### [Task instructions]
Would you write out the full listing exactly, without any pictures?
****************************************
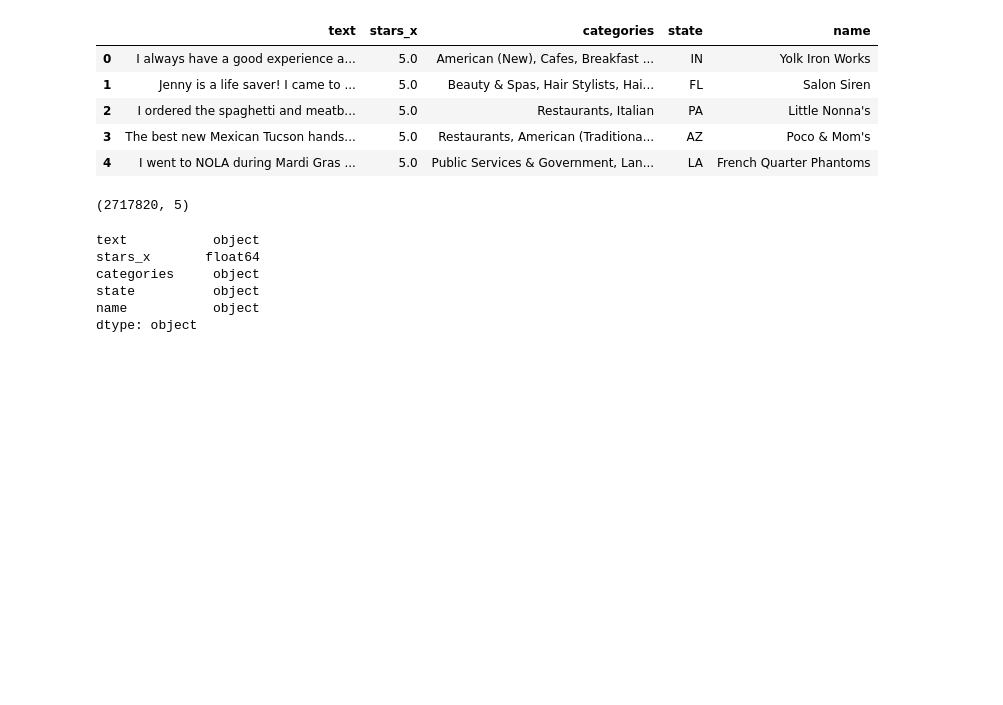
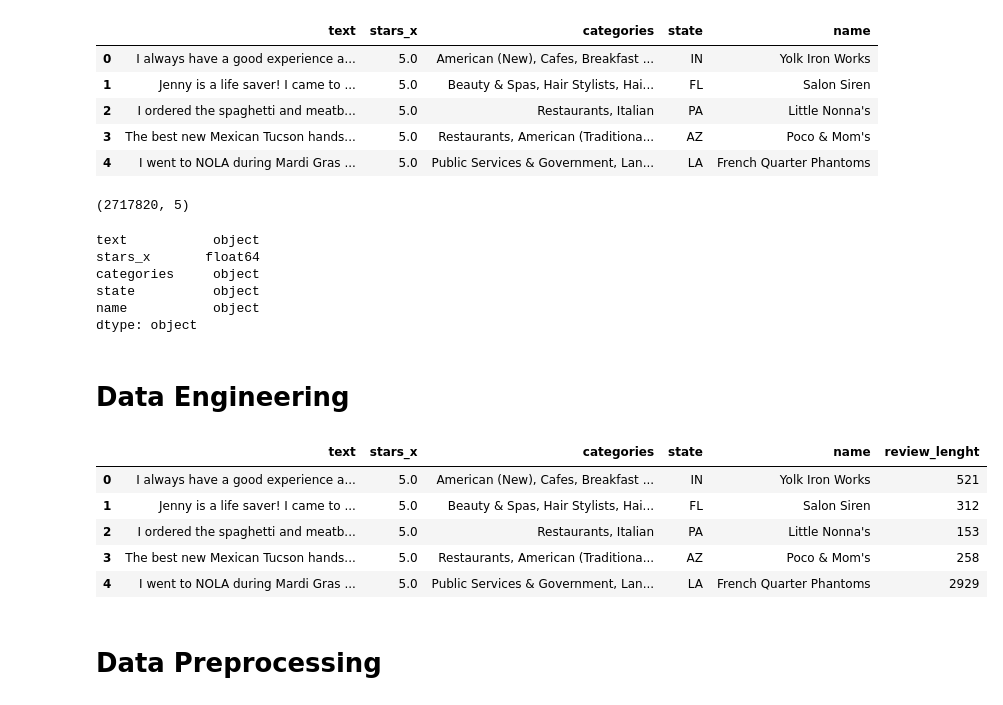
Before and after one commit to dars180602/Sentiment-Analysis-Interface, a Jupyter notebook: main.ipynb, the cells around one changed output. Saved outputs shown, nothing was run; the diff lists cells and outputs as text; code cells hidden in the pictures; blank space fills up the shorter version.

```diff
--- a/main.ipynb
+++ b/main.ipynb
@@ -253,3 +253,5 @@ categories     object
 state          object
 name           object
 dtype: object
+# %% [markdown]
+# Data Engineering
@@ -255,0 +261,11 @@ dtype: object
+# %%
+new_df.head()
+# %% [output]
+|  | text | stars_x | categories | state | name | review_lenght |
+| 0 | I always have a good experience a... | 5.0 | American (New), Cafes, Breakfast ... | IN | Yolk Iron Works | 521 |
+| 1 | Jenny is a life saver! I came to ... | 5.0 | Beauty & Spas, Hair Stylists, Hai... | FL | Salon Siren | 312 |
+| 2 | I ordered the spaghetti and meatb... | 5.0 | Restaurants, Italian | PA | Little Nonna's | 153 |
+| 3 | The best new Mexican Tucson hands... | 5.0 | Restaurants, American (Traditiona... | AZ | Poco & Mom's | 258 |
+| 4 | I went to NOLA during Mardi Gras ... | 5.0 | Public Services & Government, Lan... | LA | French Quarter Phantoms | 2929 |
+# %% [markdown]
+# Data Preprocessing
```
Also changed, not shown: parts of 8 cells of this notebook.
****************************************
### [The completed task]
Before and after one commit to dars180602/Sentiment-Analysis-Interface, a Jupyter notebook: main.ipynb, the cells around one changed output. Saved outputs shown, nothing was run; the diff lists cells and outputs as text; code cells hidden in the pictures; blank space fills up the shorter version.

```diff
--- a/main.ipynb
+++ b/main.ipynb
@@ -253,3 +253,5 @@ categories     object
 state          object
 name           object
 dtype: object
+# %% [markdown]
+# Data Engineering
@@ -255,0 +261,11 @@ dtype: object
+# %%
+new_df.head()
+# %% [output]
+|  | text | stars_x | categories | state | name | review_lenght |
+| 0 | I always have a good experience a... | 5.0 | American (New), Cafes, Breakfast ... | IN | Yolk Iron Works | 521 |
+| 1 | Jenny is a life saver! I came to ... | 5.0 | Beauty & Spas, Hair Stylists, Hai... | FL | Salon Siren | 312 |
+| 2 | I ordered the spaghetti and meatb... | 5.0 | Restaurants, Italian | PA | Little Nonna's | 153 |
+| 3 | The best new Mexican Tucson hands... | 5.0 | Restaurants, American (Traditiona... | AZ | Poco & Mom's | 258 |
+| 4 | I went to NOLA during Mardi Gras ... | 5.0 | Public Services & Government, Lan... | LA | French Quarter Phantoms | 2929 |
+# %% [markdown]
+# Data Preprocessing
```
Also changed, not shown: parts of 8 cells of this notebook.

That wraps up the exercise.